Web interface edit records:

<<<<

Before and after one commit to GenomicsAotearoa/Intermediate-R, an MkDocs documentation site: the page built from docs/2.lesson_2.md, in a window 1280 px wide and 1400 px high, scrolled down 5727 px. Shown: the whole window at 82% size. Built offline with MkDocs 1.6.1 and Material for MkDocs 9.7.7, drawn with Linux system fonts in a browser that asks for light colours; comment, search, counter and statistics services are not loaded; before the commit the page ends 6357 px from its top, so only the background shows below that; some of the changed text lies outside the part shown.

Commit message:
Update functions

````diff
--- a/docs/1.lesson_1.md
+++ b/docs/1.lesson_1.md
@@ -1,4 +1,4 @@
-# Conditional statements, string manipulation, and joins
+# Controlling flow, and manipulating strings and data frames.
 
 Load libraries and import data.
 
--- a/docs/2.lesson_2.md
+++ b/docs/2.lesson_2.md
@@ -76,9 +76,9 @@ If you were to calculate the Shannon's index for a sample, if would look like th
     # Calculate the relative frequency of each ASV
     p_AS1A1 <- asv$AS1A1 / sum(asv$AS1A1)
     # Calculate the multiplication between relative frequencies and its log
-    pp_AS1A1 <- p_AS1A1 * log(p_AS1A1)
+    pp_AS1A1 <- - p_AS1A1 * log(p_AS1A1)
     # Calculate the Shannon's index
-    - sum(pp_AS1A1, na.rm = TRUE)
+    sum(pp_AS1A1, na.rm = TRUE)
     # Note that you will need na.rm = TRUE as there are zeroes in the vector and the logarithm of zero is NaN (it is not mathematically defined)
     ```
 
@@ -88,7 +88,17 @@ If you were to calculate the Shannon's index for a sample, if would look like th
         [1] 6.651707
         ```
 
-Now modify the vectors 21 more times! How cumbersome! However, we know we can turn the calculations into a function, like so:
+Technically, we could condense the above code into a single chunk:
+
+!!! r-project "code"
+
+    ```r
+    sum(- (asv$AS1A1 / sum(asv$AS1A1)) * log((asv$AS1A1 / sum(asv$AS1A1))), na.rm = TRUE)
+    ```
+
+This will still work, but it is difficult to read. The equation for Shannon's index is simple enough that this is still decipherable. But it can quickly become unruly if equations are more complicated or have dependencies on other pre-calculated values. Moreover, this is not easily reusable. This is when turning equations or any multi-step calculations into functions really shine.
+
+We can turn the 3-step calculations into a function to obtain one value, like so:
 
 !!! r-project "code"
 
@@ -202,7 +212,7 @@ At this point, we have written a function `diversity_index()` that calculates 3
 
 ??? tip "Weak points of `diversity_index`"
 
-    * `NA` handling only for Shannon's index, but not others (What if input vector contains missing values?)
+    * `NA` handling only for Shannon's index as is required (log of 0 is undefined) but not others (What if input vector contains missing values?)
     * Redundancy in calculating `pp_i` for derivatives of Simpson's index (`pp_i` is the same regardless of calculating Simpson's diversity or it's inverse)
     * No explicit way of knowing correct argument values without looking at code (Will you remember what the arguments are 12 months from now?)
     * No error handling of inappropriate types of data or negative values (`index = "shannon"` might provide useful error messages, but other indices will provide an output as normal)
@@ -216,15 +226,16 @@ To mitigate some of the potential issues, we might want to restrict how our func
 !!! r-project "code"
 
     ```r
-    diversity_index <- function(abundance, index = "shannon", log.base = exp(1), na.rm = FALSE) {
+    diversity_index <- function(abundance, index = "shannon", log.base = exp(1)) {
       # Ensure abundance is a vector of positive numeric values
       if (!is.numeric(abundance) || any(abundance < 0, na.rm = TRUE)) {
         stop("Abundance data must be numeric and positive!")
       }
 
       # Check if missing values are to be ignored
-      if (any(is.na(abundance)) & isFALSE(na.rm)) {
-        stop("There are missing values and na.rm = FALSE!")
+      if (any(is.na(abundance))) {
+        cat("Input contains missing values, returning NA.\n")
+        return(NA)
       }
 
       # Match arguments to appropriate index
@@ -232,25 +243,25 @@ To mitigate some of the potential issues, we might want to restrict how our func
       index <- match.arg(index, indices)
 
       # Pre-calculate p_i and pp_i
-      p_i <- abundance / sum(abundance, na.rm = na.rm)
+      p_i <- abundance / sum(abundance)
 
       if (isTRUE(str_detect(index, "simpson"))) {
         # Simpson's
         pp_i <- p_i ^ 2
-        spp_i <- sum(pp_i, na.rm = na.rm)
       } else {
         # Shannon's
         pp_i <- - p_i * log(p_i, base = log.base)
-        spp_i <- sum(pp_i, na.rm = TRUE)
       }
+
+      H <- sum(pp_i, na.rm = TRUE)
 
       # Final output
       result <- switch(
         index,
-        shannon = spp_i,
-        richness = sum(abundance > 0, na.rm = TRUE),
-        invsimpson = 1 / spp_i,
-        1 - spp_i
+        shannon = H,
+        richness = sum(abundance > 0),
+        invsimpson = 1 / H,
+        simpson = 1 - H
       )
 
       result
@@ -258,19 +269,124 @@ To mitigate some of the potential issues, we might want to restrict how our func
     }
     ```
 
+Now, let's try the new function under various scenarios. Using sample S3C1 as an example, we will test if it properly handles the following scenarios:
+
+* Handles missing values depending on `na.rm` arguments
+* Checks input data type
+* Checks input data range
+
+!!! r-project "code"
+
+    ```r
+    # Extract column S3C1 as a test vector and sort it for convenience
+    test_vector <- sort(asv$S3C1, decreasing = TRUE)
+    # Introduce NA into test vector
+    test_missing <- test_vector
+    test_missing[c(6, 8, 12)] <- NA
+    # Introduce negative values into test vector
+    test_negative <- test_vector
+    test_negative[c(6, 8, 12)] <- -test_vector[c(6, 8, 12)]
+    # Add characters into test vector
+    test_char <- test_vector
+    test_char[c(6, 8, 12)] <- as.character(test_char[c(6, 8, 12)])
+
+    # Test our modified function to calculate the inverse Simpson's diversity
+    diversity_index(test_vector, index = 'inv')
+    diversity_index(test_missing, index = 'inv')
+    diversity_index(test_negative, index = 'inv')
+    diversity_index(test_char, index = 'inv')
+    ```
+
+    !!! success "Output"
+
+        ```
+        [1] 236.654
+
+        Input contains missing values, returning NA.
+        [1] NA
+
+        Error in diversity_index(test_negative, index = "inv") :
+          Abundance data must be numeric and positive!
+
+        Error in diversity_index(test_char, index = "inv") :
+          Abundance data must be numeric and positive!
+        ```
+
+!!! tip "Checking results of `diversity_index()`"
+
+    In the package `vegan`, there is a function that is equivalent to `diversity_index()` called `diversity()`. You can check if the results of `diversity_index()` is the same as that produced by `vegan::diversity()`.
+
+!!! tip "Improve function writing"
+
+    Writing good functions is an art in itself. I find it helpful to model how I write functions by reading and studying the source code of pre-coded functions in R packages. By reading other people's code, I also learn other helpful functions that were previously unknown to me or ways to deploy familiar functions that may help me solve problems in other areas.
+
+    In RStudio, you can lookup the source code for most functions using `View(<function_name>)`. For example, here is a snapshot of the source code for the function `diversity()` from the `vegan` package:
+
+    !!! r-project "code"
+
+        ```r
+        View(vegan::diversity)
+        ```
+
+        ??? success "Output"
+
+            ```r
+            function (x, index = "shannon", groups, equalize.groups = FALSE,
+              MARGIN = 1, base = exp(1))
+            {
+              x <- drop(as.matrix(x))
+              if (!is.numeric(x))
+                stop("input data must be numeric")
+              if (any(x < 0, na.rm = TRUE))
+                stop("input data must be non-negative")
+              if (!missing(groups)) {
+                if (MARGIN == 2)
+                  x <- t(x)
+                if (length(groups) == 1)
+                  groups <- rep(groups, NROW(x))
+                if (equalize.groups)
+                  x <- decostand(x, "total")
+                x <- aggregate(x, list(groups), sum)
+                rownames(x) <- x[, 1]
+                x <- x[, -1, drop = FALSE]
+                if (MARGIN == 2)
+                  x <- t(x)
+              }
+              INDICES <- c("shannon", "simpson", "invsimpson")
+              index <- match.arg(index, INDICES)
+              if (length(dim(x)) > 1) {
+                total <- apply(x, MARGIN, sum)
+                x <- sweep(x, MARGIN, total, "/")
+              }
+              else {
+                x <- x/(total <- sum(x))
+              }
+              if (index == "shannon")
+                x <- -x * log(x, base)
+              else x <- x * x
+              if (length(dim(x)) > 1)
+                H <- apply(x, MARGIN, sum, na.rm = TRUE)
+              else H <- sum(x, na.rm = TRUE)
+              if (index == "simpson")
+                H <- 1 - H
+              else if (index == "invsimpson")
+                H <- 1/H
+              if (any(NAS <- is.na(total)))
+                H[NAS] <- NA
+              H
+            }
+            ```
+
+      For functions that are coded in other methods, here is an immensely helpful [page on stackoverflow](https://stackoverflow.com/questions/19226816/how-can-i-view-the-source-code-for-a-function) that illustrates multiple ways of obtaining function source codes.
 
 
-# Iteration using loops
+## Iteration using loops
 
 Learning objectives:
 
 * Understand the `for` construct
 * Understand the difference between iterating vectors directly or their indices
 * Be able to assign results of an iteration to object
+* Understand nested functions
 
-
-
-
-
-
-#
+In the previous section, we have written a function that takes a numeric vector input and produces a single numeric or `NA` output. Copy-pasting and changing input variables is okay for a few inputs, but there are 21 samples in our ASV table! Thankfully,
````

>>>>

→ **What is needed**
Please give, as a single number with nothing added, the count of lines in the records that contain the word "calculations".

→ **Answer section**
3